J.M.W. TURNER R.A.
BRIDGNORTH ON THE RIVER SEVERN
With inscription ‘JMW Turner, RA’ (on the reverse) and a further inscription ‘J.M.W. Turner, R.A./(1775-1851/ THUNDERSTORM: A BEND OF THE RIVER WITH A TOWN ABOVE./circa 1802/ Coll: A.G. Turner’ (on the reverse of the mount)
A.G. Turner; Hungerford Park, Hungerford, 12-14 June 1956
Private Collection, UK
Letchworth Art Gallery, Watercolours from the Collection of Mr Peter Rhodes, 1960, no.16
Reading Museum and Art Gallery, English Drawings and Watercolours from the Collection of Mr PeterRhodes, 1961, no.17
Andrew Wilton, The Life and Work of J.M.W.Turner, 1979, p.311, no.90
Like a number of fellow artists during the 1790s – a period when travel on the Continent was virtually impossible owing to the French Revolutionary and Napoleonic Wars – Turner spent much of his early career travelling around Britain in search of suitable subjects that could be worked up into finished watercolours, or engravings to illustrate various antiquarian, topographical and picturesque publications. It was on the basis of such comparatively mundane work that the prolific and highly talented young artist established his reputation and began to attract commissions from private patrons. In November 1798 he was able to report to the diarist Joseph Farington that he had ‘more commissions at present than He could execute & got more money than He expended’.

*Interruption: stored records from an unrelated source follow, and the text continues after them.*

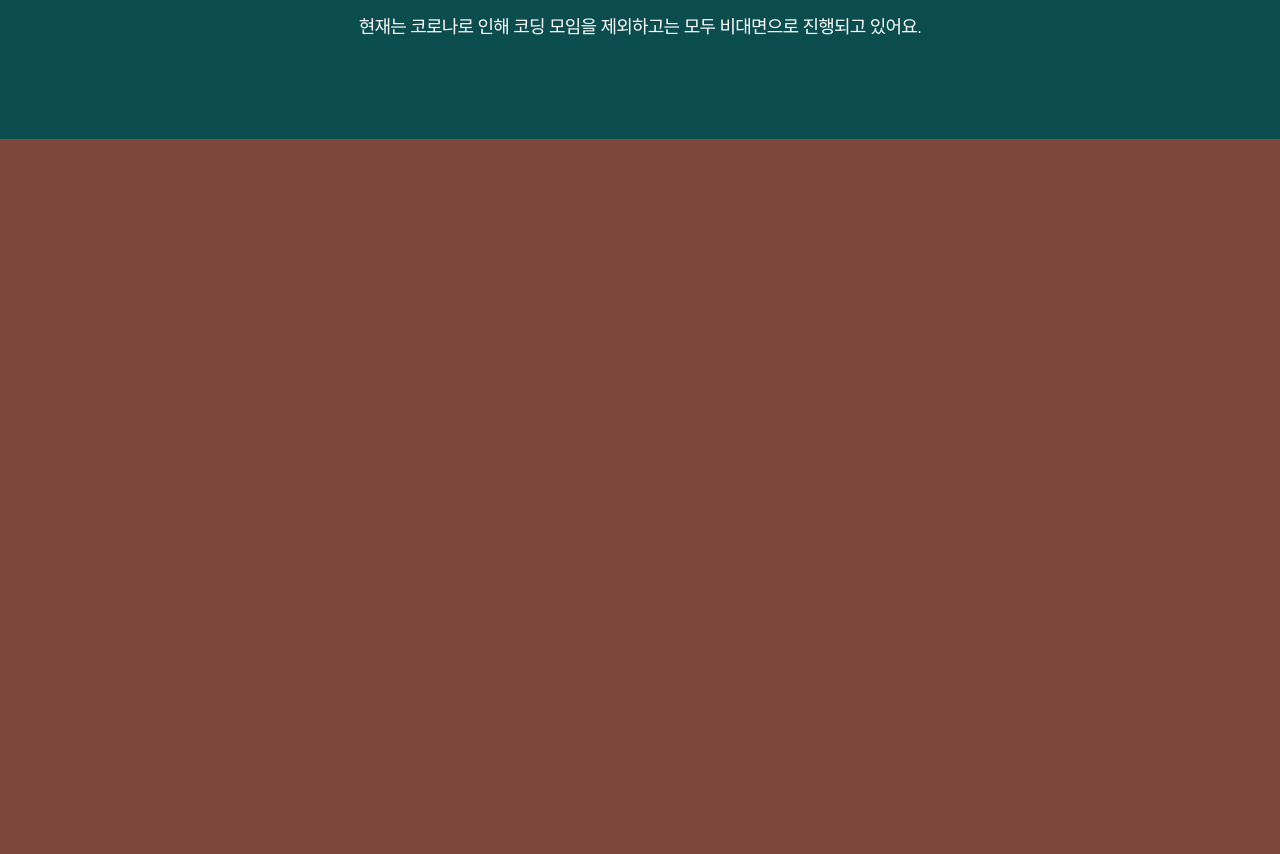
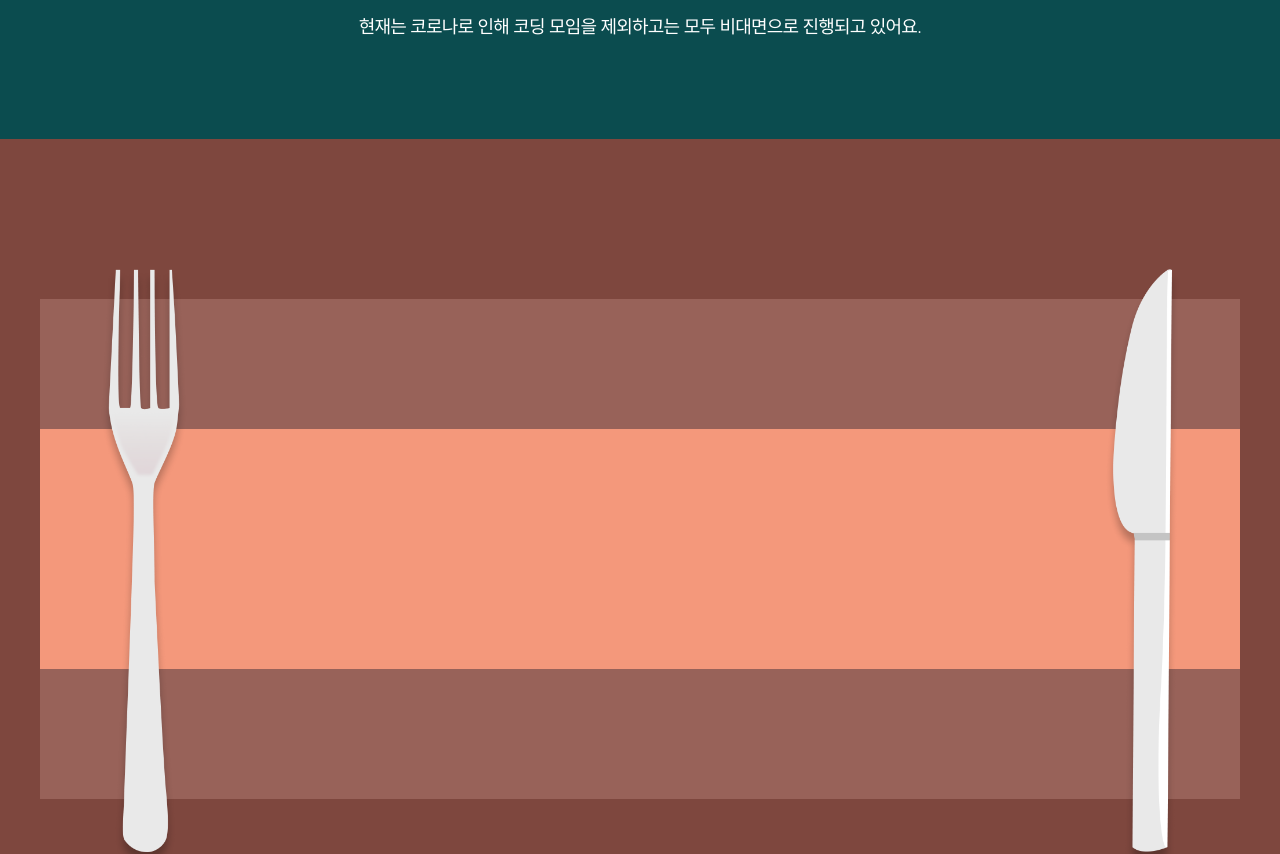
Before and after one commit to wafflestudio/wafflestudio.com-v3, a Svelte app: page / in a window 1280 px wide. Shown: the part 4200-5054 px from the top of the page. Built offline with nearby package versions, Linux system fonts and the light colour scheme.

Commit message:
[#18] background 구현

```diff
--- /dev/null
+++ b/src/components/schedule/background/background.svelte
@@ -0,0 +1,38 @@
+<div class="tablecloth">
+  <div />
+  <img class="trident" src="images/trident.png" alt="background fork" />
+  <img class="sword" src="images/sword.png" alt="background knife" />
+</div>
+
+<style>
+  div.tablecloth {
+    position: absolute;
+    width: 1200px;
+    height: 500px;
+    box-sizing: border-box;
+    top: calc(50vh - 240px);
+    left: calc(50vw - 600px);
+    background-color: #986259;
+    padding-top: 130px;
+  }
+
+  div.tablecloth > div {
+    height: 240px;
+    width: 100%;
+    background-color: #f4987b;
+  }
+
+  img {
+    height: 600px;
+    position: absolute;
+    top: -30px;
+  }
+
+  img.trident {
+    left: 60px;
+  }
+
+  img.sword {
+    right: 60px;
+  }
+</style>
--- a/src/components/schedule/schedule.svelte
+++ b/src/components/schedule/schedule.svelte
@@ -1,9 +1,16 @@
-<section />
+<script>
+  import Background from './background/background.svelte';
+</script>
+
+<section>
+  <Background />
+</section>
 
 <style>
   section {
     background-color: #7e473e;
     width: 100vw;
     height: 100vh;
+    position: relative;
   }
 </style>
```
Also changed, not shown: public/images/sword.png (added), public/images/trident.png (added).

This is a view of Bridgnorth on the River Severn, Shropshire, downstream from Shrewsbury. In the centre of the composition is the new church of St Mary Magdalen, completed in 1794, the year that Turner visited the town, to the designs of Thomas Telford (1757-1834), the pioneering engineer. Turner’s visit was made en route to Wales, continuing on to Llangollen, Chester and Flint; two drawings of the bridge and gatehouse at Bridgnorth are in the Matlock sketchbook (Turner Bequest, Tate Britain), the second of which was used as the basis for an engraving published in the Copper-plate Magazine (for which Turner regularly worked), 1 August 1795. The picturesque mediaeval bridge and its gatehouse were drawn by several of Turner’s contemporaries, including Cotman and Girtin. However, the present watercolour is a completely different composition, and was derived not from a drawing by Turner himself, but from a small watercolour on card attributed to Thomas Girtin (now in the Huntington Library and Art Gallery, San Marino), originally in the collection of their mutual patron, the physician Dr Monro; the group to which this card originally belonged is now mostly in the Turner Bequest. During the 1790s, both Girtin and Turner evolved their early drawing styles at Dr Monro’s ‘Academy’, and it can be difficult to distinguish their individual hands at this date.
Whether or not this watercolour was based on a study by Turner, or by the equally precocious Girtin, its style, handling and bold composition suggests that it dates from around 1798, a time when his mastery of watercolour was rapidly evolving. The large size suggests that it could have been a work commissioned by a particular patron, or have been intended for exhibition.